Biden’s 1st Day Executive Orders


Image courtesy of ABC4

On January 21st, President Joe Biden’s first full day in office, he signed a record 17 new executive orders. Biden was elected during a period of major political, social, and economic unrest in the United States. The ongoing COVID-19 pandemic, coupled with political discourse over the previous Trump administration, left a lot of calls for Biden to take immediate action and put new policy in place within his first couple of days in office.
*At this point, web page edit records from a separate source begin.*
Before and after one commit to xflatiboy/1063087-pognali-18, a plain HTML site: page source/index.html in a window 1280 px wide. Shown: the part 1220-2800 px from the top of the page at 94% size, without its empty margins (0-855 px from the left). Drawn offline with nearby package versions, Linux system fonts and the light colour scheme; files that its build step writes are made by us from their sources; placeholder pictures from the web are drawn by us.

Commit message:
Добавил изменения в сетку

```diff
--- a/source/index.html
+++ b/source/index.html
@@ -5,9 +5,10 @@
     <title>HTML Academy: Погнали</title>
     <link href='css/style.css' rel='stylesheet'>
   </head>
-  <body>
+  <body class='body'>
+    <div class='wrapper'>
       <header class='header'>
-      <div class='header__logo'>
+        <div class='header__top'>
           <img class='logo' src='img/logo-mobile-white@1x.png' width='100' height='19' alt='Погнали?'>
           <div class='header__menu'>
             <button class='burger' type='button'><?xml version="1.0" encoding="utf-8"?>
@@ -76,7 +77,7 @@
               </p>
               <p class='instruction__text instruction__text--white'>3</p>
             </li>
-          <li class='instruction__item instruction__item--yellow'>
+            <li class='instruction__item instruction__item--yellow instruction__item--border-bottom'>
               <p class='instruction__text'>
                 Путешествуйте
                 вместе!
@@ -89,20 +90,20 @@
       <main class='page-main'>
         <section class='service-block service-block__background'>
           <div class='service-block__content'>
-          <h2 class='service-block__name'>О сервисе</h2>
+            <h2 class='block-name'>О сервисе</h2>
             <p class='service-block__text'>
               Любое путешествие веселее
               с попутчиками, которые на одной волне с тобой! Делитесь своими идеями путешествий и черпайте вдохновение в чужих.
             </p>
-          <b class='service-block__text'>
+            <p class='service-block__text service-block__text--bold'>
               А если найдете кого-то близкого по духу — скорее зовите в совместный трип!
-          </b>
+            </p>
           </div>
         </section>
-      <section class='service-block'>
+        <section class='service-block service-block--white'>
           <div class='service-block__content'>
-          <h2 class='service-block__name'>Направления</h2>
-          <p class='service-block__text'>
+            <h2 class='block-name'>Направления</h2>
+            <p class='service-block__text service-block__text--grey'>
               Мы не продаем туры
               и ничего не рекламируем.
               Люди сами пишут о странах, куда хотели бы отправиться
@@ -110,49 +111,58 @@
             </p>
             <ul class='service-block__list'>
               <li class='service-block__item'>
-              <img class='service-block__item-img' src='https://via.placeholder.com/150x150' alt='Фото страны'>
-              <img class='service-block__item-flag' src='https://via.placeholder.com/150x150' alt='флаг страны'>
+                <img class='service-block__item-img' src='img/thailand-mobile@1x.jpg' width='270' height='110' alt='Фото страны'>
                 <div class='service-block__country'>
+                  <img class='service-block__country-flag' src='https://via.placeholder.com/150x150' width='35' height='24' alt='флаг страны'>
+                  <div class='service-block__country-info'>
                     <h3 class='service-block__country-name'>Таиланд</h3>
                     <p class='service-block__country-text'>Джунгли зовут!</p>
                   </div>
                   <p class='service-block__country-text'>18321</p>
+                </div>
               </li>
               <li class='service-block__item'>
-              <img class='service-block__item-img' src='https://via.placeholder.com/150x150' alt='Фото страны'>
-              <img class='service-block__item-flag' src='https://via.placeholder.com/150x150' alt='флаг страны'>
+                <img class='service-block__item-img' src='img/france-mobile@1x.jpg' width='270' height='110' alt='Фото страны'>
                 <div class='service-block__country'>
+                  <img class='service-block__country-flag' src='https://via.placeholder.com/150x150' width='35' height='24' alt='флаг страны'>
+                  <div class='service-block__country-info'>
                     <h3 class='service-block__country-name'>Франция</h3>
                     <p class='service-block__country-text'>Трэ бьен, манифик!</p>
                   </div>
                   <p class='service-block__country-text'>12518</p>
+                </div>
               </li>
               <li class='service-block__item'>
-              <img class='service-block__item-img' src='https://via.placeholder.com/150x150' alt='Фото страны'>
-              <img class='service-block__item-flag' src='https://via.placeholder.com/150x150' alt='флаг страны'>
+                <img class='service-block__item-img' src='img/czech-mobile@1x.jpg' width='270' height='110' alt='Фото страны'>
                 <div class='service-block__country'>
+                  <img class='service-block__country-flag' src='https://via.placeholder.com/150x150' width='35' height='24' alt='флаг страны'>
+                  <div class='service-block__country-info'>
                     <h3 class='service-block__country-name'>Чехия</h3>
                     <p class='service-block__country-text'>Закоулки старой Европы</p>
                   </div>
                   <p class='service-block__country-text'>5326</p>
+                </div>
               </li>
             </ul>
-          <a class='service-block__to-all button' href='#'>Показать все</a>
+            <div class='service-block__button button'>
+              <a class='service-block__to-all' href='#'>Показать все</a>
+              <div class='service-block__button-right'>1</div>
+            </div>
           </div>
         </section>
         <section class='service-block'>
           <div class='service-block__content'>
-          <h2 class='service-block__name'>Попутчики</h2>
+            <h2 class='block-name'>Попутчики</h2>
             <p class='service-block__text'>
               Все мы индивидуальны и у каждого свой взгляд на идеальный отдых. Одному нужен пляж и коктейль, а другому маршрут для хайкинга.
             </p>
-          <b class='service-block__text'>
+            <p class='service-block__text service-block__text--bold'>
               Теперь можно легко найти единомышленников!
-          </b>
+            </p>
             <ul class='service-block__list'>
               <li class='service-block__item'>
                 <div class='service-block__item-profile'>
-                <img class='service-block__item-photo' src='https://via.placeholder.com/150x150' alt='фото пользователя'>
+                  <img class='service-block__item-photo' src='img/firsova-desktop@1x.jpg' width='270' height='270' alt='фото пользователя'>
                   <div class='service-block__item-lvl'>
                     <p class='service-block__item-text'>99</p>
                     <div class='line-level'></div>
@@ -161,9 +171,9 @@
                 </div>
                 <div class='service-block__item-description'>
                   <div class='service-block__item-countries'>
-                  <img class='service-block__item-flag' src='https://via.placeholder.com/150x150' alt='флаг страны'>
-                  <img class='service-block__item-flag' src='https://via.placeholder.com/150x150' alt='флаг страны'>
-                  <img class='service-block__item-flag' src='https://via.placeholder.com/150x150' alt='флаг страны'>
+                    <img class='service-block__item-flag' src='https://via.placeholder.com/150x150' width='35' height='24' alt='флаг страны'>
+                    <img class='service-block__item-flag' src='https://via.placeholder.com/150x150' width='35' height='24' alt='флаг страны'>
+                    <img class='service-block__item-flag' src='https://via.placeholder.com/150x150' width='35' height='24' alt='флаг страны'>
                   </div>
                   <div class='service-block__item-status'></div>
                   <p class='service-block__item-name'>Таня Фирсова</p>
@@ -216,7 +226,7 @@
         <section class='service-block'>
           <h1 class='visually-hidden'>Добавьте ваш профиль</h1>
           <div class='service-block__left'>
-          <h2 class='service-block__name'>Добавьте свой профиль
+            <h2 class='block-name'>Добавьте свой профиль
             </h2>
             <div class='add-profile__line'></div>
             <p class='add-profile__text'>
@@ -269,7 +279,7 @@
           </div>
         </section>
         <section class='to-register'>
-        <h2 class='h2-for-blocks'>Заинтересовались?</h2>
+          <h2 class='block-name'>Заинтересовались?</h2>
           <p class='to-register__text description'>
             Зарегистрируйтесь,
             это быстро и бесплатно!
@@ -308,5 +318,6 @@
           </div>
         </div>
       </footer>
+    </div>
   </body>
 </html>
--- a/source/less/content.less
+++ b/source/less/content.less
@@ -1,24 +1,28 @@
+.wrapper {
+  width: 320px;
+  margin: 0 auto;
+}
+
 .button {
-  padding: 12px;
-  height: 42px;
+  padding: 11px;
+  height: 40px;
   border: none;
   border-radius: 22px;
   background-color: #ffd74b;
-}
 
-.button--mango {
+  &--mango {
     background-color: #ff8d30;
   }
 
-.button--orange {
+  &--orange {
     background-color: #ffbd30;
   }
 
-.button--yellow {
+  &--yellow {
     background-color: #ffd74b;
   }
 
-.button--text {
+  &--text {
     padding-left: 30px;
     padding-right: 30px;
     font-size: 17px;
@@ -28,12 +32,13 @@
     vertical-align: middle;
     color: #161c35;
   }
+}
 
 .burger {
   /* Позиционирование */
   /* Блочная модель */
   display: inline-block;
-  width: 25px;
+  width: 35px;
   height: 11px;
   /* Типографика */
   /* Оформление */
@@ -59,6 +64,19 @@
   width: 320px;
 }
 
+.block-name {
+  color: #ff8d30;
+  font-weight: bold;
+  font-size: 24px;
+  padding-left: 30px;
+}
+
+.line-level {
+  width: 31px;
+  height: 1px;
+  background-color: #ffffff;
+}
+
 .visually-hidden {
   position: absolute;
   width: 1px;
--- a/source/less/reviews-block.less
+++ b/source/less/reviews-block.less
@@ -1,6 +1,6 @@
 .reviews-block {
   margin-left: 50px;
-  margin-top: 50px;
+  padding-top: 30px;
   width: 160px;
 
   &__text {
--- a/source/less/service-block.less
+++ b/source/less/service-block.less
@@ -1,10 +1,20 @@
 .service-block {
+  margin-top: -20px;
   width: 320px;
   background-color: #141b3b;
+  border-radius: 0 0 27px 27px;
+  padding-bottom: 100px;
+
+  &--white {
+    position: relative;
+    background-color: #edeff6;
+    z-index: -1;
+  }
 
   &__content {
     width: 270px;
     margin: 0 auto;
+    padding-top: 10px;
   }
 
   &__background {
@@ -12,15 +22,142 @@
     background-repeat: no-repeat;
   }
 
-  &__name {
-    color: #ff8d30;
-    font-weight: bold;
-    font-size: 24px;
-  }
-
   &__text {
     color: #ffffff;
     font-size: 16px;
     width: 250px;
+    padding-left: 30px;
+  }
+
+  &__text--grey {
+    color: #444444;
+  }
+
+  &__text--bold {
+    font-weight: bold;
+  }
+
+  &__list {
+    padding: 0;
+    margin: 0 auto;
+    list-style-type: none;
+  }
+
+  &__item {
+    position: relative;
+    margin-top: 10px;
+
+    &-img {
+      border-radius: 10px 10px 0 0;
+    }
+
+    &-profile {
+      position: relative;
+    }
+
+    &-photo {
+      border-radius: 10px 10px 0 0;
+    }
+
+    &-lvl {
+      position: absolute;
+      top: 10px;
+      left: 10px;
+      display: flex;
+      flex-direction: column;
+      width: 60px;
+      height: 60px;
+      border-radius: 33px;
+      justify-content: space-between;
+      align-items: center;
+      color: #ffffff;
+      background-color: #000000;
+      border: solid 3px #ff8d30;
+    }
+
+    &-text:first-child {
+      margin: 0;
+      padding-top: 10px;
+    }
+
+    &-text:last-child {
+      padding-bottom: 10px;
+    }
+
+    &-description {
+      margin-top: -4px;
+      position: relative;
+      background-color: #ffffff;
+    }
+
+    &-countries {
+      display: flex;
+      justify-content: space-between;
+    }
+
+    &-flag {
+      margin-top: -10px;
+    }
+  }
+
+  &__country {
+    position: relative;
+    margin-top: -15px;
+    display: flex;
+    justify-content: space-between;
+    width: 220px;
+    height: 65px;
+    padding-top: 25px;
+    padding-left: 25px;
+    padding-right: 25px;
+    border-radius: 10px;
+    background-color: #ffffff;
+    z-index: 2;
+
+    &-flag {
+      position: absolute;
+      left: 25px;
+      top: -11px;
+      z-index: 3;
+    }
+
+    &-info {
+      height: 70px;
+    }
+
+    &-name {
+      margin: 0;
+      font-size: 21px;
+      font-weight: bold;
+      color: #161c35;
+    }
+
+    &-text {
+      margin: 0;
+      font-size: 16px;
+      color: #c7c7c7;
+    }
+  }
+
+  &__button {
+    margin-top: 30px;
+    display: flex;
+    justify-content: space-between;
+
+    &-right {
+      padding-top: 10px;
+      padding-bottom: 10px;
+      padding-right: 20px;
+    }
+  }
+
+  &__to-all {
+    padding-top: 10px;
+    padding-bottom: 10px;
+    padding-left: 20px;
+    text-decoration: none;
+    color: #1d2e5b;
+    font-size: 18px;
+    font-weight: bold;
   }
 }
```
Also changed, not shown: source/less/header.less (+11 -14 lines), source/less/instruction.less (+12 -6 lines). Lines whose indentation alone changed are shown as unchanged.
The tradition of executive orders is long-standing in American political history, but has been noticeably growing in use in the most recent decades. Perhaps most famous for their use by Franklin D. Roosevelt to pass policy during the Great Depression, executive orders are most commonly used to pass policy when Congress may be deadlocked or controlled by the opposing political party. Joe Biden’s historical 17 executive orders within his first 48 hours marks a new turn for Presidents choosing to use executive power. President Trump only issued one executive order during his first two days in office, and President Obama before him only issued two. While a large chunk of Biden’s orders pertain to reversing Trump-era policy instead of creating new policy, many see this as executive overreach and argue that the President alone should not have this much law-making power. Others argue that the pandemic creates a new, urgent need for policy, and that any delay that may come from Congress would ultimately end up costing people their lives.
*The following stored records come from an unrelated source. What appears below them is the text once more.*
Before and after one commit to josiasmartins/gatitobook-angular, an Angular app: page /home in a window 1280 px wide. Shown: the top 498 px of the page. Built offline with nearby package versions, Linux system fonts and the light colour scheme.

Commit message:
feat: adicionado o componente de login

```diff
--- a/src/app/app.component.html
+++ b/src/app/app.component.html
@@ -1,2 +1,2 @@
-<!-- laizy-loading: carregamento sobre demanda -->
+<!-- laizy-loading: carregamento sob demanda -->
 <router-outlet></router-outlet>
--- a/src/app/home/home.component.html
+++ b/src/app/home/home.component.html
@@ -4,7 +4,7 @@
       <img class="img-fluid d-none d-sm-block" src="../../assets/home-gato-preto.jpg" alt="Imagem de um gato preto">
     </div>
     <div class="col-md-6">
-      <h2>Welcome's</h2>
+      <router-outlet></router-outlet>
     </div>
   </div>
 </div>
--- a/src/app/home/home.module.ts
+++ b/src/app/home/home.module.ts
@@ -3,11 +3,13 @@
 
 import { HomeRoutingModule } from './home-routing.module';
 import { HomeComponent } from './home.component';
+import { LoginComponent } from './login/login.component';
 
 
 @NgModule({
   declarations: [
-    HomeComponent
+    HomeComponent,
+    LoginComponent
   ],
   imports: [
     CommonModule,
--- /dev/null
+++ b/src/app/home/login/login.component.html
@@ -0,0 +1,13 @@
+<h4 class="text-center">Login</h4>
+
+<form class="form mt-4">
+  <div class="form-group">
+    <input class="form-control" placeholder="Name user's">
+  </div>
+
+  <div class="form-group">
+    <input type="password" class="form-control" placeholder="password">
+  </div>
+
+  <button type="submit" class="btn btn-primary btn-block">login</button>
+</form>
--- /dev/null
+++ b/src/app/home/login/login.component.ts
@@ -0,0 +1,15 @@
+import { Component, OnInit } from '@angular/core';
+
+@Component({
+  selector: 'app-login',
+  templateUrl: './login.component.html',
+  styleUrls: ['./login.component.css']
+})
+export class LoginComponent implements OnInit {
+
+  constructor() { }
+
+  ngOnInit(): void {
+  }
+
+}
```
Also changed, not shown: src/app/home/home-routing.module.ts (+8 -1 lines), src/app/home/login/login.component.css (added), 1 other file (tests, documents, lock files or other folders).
Image courtesy of The Guardian

Here is an overview of the 17 executive orders signed by President Biden by January 21st:

New Policy:
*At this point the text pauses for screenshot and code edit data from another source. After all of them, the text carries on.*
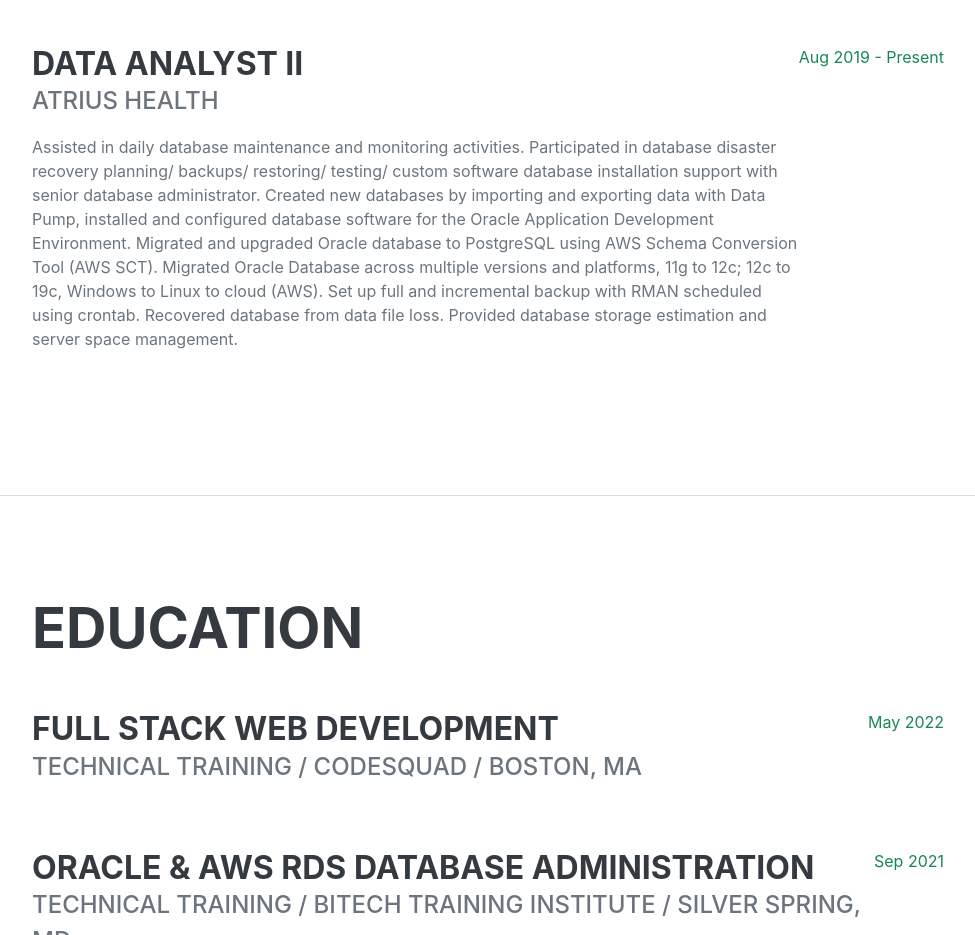
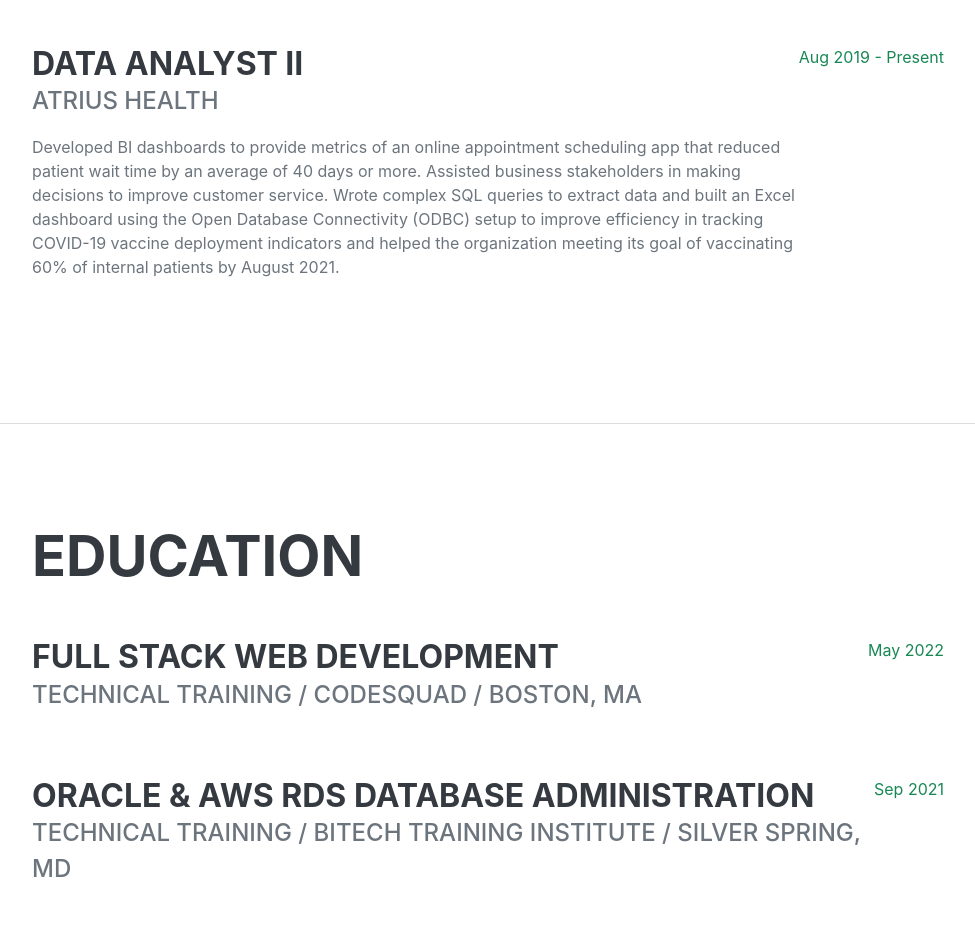
Before and after one commit to papohk/resume-ppo, a plain HTML site: page index.html in a window 1280 px wide. Shown: the part 1644-2579 px from the top of the page, without its empty margins (288-1263 px from the left). Drawn offline with nearby package versions, Linux system fonts and the light colour scheme; a web font is replaced by a local one.

Commit message:
made changes to experience content

```diff
--- a/index.html
+++ b/index.html
@@ -82,7 +82,7 @@
                         <div class="flex-grow-1">
                             <h3 class="mb-0">Data Analyst II</h3>
                             <div class="subheading mb-3">Atrius Health</div>
-                            <p>Assisted in daily database maintenance and monitoring activities. Participated in database disaster recovery planning/ backups/ restoring/ testing/ custom software database installation support with senior database administrator. Created new databases by importing and exporting data with Data Pump, installed and configured database software for the Oracle Application Development Environment. Migrated and upgraded Oracle database to PostgreSQL using AWS Schema Conversion Tool (AWS SCT). Migrated Oracle Database across multiple versions and platforms, 11g to 12c; 12c to 19c, Windows to Linux to cloud (AWS). Set up full and incremental backup with RMAN scheduled using crontab. Recovered database from data file loss. Provided database storage estimation and server space management.</p>
+                            <p>Developed BI dashboards to provide metrics of an online appointment scheduling app that reduced patient wait time by an average of 40 days or more. Assisted business stakeholders in making decisions to improve customer service. Wrote complex SQL queries to extract data and built an Excel dashboard using the Open Database Connectivity (ODBC) setup to improve efficiency in tracking COVID-19 vaccine deployment indicators and helped the organization meeting its goal of vaccinating 60% of internal patients by August 2021.</p>
                         </div>
                         <div class="flex-shrink-0"><span class="text-primary">Aug 2019 - Present</span></div>
                     </div>
```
-Launches a “100 Days Masking Challenge” asking Americans to wear masks for 100 days. Requires masks and physical distancing in federal buildings, on federal lands and by government contractors, and urges states and local governments to do the same.
-Creates the position of Covid-19 Response Coordinator, reporting directly to Biden and managing efforts to produce and distribute vaccines and medical equipment

-Extends the existing nationwide moratorium on evictions and foreclosures until at least March 31
-Extends the existing pause on student loan payments and interest for Americans with federal student loans until at least September 30

-Prevents workplace discrimination on the basis of sexual orientation or gender identity

-Fortifies DACA after Trump’s efforts to undo protections for undocumented people brought into the country as children
-Extends deferrals of deportation and work authorizations for Liberians with a safe haven in the United States until June 30, 2022

Ethics & Regulation:
-Requires executive branch appointees to sign an ethics pledge barring them from acting in personal interest and requiring them to uphold the independence of the Department of Justice

Reversing Trump Administration Policy:

-Stops the United States’ withdrawal from the World Health Organization, with Dr. Anthony Fauci becoming the head of the delegation to the WHO

-Rejoins the Paris climate accord, a process that will take 30 days
-Cancels the Keystone XL pipeline and directs agencies to review and reverse more than 100 Trump actions on the environment

-Rescinds the Trump administration’s 1776 Commission, directs agencies to review their actions to ensure racial equity

-Requires non-citizens to be included in the Census and apportionment of congressional representatives

-Reverses the Trump administration’s restrictions on US entry for passport holders from seven Muslim-majority countries
-Undoes Trump’s expansion of immigration enforcement within the United States
-Halts construction of the border wall by terminating the national emergency declaration used to fund it

Ethics & Regulation:
-Freezing recent Trump administration regulations, focused on pushing new government appointees through so-called “midnight appointments”